On the Jeepney

My thigh crushes someone else’s thigh

as we bang the corner by Chowking.

We share leg space when there’s none.

The wind whips in from the window

that’s gone & we breathe the same

polluted air. People pile in & don’t stop.

Every stranger could be my sister

or nephew & is. Not by blood perhaps

pero by country––7,000 islands

that’s ours       & isn’t. Two boys hang

off the tailgate for miles

& they’re my kin. I haven’t seen them

since Japan invaded, since my grandpa

climbed on a ship to anywhere else.

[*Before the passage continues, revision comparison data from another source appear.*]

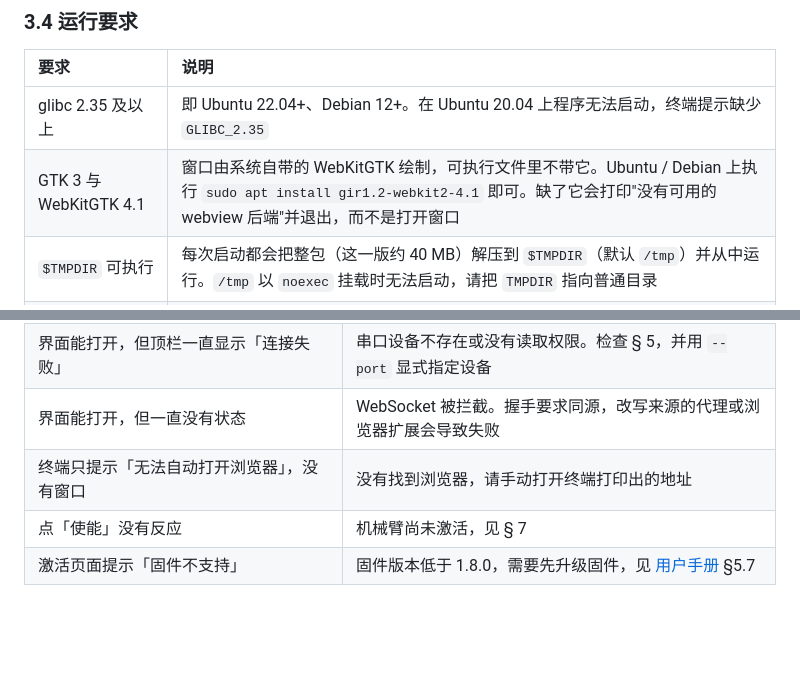
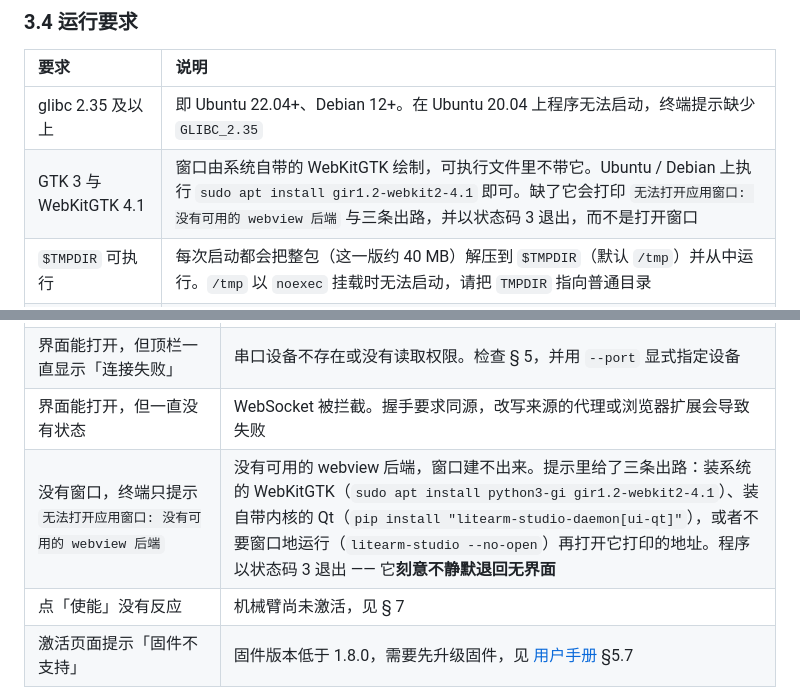
Before and after one commit to nexform-tech/litearm-studio, a Markdown page: docs/INSTALL_ZH.md, 2 parts joined by grey strips. Drawn GitHub-style; blank space fills up the shorter version.

```diff
--- a/docs/INSTALL_ZH.md
+++ b/docs/INSTALL_ZH.md
@@ -125,7 +125,7 @@ chmod +x litearm-studio-0.12.0-linux-amd64
 | 要求 | 说明 |
 | :--- | :--- |
 | glibc 2.35 及以上 | 即 Ubuntu 22.04+、Debian 12+。在 Ubuntu 20.04 上程序无法启动，终端提示缺少 `GLIBC_2.35` |
-| GTK 3 与 WebKitGTK 4.1 | 窗口由系统自带的 WebKitGTK 绘制，可执行文件里不带它。Ubuntu / Debian 上执行 `sudo apt install gir1.2-webkit2-4.1` 即可。缺了它会打印"没有可用的 webview 后端"并退出，而不是打开窗口 |
+| GTK 3 与 WebKitGTK 4.1 | 窗口由系统自带的 WebKitGTK 绘制，可执行文件里不带它。Ubuntu / Debian 上执行 `sudo apt install gir1.2-webkit2-4.1` 即可。缺了它会打印 `无法打开应用窗口: 没有可用的 webview 后端` 与三条出路，并以状态码 3 退出，而不是打开窗口 |
 | `$TMPDIR` 可执行 | 每次启动都会把整包（这一版约 40 MB）解压到 `$TMPDIR`（默认 `/tmp`）并从中运行。`/tmp` 以 `noexec` 挂载时无法启动，请把 `TMPDIR` 指向普通目录 |
 | 浏览器（可选） | 仅当你想用浏览器代替内置窗口时：用 `litearm-studio --no-open` 启动，再打开它打印出的地址 |
 | 串口访问权限 | 仅连接真实机械臂时需要，见 § 5 |
@@ -228,6 +228,6 @@ rm -rf ~/.config/litearm-studio
 | 程序启动后立即退出，提示解压失败 | `$TMPDIR`（通常是 `/tmp`）以 `noexec` 挂载。先创建 `~/tmp`，再执行 `TMPDIR=~/tmp litearm-studio` |
 | 界面能打开，但顶栏一直显示「连接失败」 | 串口设备不存在或没有读取权限。检查 § 5，并用 `--port` 显式指定设备 |
 | 界面能打开，但一直没有状态 | WebSocket 被拦截。握手要求同源，改写来源的代理或浏览器扩展会导致失败 |
-| 终端只提示「无法自动打开浏览器」，没有窗口 | 没有找到浏览器，请手动打开终端打印出的地址 |
+| 没有窗口，终端只提示 `无法打开应用窗口: 没有可用的 webview 后端` | 没有可用的 webview 后端，窗口建不出来。提示里给了三条出路：装系统的 WebKitGTK（`sudo apt install python3-gi gir1.2-webkit2-4.1`）、装自带内核的 Qt（`pip install "litearm-studio-daemon[ui-qt]"`），或者不要窗口地运行（`litearm-studio --no-open`）再打开它打印的地址。程序以状态码 3 退出 —— 它**刻意不静默退回无界面** |
 | 点「使能」没有反应 | 机械臂尚未激活，见 § 7 |
 | 激活页面提示「固件不支持」 | 固件版本低于 1.8.0，需要先升级固件，见 [用户手册](USER_MANUAL_ZH.md) §5.7 |
```
Also changed, not shown: docs/INSTALL.md (+2 -2 lines).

Troy Osaki is a Filipino Japanese poet, community organizer, and attorney from Seattle, WA. A three-time grand slam poetry champion, he has earned fellowships from Kundiman and the Jack Straw Cultural Center and grant awards from Artist Trust and the Seattle Office of Arts & Culture. His work has appeared in the Bellingham Review, Blood Orange Review, Hobart, and elsewhere. He writes in hopes to build a safe and just place to live in by uniting the people and reimagining the world through poetry.